The wedding reception goes south when a drunk aunt announces a family secret that sends Natalie reeling and shakes her faith in love. Luckily, she has her long-time friend to lean on—a man she somehow ends up kissing. But there’s no way this could turn into anything lasting, is there? That’s impossible for her, especially now…
Fellow Cannonballer, kissing book enthusiast and long-time internet friend Emmalita has reviewed several Jackie Lau books this year, which is what made me really take note of the name. During the discussion of the very super depressing anti-abortion legislation being passed not that long ago, Jackie Lau put this book up for sale for $0.99, because of its pro-choice message. I bought it, and since it also fit into my Keyword Challenge this month, it didn’t end up forgotten on my TBR list like so many other sale books do.
So yeah, minor spoiler, the heroine of this book has had an abortion. If that’s a deal breaker for you, this is probably a book to avoid. In so much of romance, coupling with a man and having a baby seems to be the goal. The pregnancy epilogue is a popular trope for a reason (especially in historical romance). When I was struggling with fertility problems myself, even contemporary romance novels seemed to be bursting with insultingly fertile couples – women getting knocked up from one-night stands (while using protection and/or on contraception). When you’ve spent time, money and tremendous amounts on emotions on unsuccessful fertility attempts, that just seems extra hurtful.
We are constantly bombarded with proof that the world is going to hell in a hand basket, and much faster than we previously believed or predicted. So many people are choosing not to have children, and now that I do have a child, I’m constantly wracked with guilt about bringing him into this world when we’re clearly all going to die, and possibly before he sees adulthood. I’m so sorry, Gabriel. I know many women who don’t want children (and who didn’t want children even before it became clear that we live in a dystopian nightmare). So if reading romance is difficult for women with fertility issues, I can’t imagine how rarely voluntarily childless women find themselves represented.
Full review on my blog.
With this review, I finally reach my first Cannonball of the year.

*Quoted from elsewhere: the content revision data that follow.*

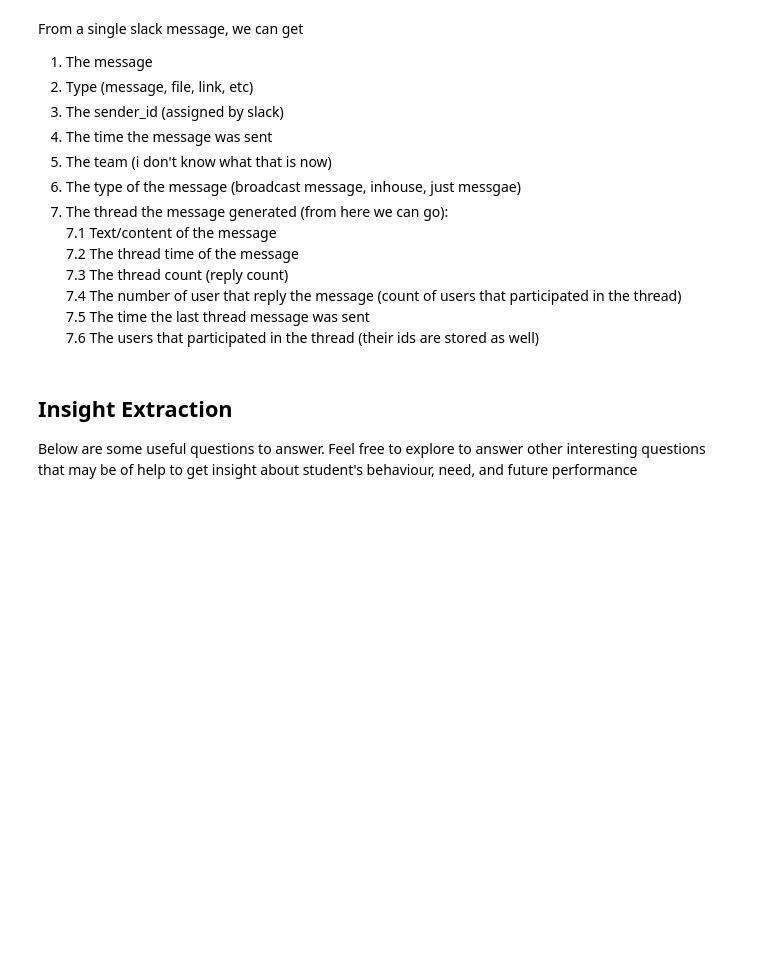
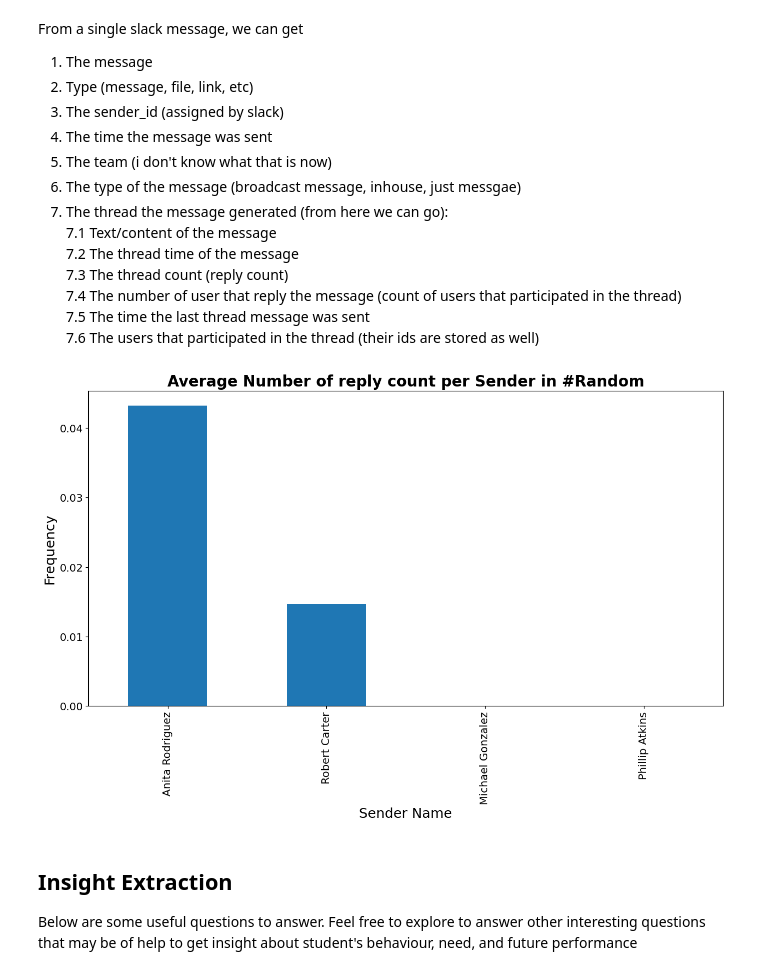
Before and after one commit to Lilyy22/week0_starter_network_analysis, a Jupyter notebook: notebooks/parse_slack_data.ipynb, the cells around one changed output. Saved outputs shown, nothing was run; the diff lists cells and outputs as text; code cells hidden in the pictures; blank space fills up the shorter version.

Commit message:
feat: plot diagram example

```diff
--- a/notebooks/parse_slack_data.ipynb
+++ b/notebooks/parse_slack_data.ipynb
@@ -186,33 +136,38 @@ def draw_avg_reply_count(data, channel='Random'):
 
 def draw_avg_reply_users_count(data, channel='Random'):
     """who commands many user reply?"""
 
     data.groupby('sender_name')['reply_users_count'].mean().sort_values(ascending=False)[:20].plot(kind='bar',
      figsize=(15,7.5));
     plt.title(f'Average Number of reply user count per Sender in #{channel}', size=20, fontweight='bold')
     plt.xlabel("Sender Name", size=18); plt.ylabel("Frequency", size=18);
     plt.xticks(size=14); plt.yticks(size=14);
     plt.show()
 
 def draw_wordcloud(msg_content, week):
     # word cloud visualization
     allWords = ' '.join([twts for twts in msg_content])
     wordCloud = WordCloud(background_color='#975429', width=500, height=300, random_state=21, max_words=500, mode='RGBA',
                             max_font_size=140, stopwords=stopwords.words('english')).generate(allWords)
     plt.figure(figsize=(15, 7.5))
     plt.imshow(wordCloud, interpolation="bilinear")
     plt.axis('off')
     plt.tight_layout()
     plt.title(f'WordCloud for {week}', size=30)
     plt.show()
 
 def draw_user_reaction(data, channel='General'):
     data.groupby('sender_name')[['reply_count', 'reply_users_count']].sum()\
         .sort_values(by='reply_count',ascending=False)[:10].plot(kind='bar', figsize=(15, 7.5))
     plt.title(f'User with the most reaction in #{channel}', size=25);
     plt.xlabel("Sender Name", size=18); plt.ylabel("Frequency", size=18);
     plt.xticks(size=14); plt.yticks(size=14);
     plt.show()
+
+data = slackDataLoader.slack_parser(f"../data/anonymized/ab_test-group/")
+draw_avg_reply_count(data)
+# %% [output]
+[figure, added]
 # %% [markdown]
 ## Insight Extraction
 
```
Also changed, not shown: parts of 3 cells of this notebook, 1 other file.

I would have to go back and check, but I’m pretty sure that this is a new record (sadly, for longest time it’s taken me to complete 52 reviews) in my decade of Cannonballing. This may be the year I fail to complete my goal of a double.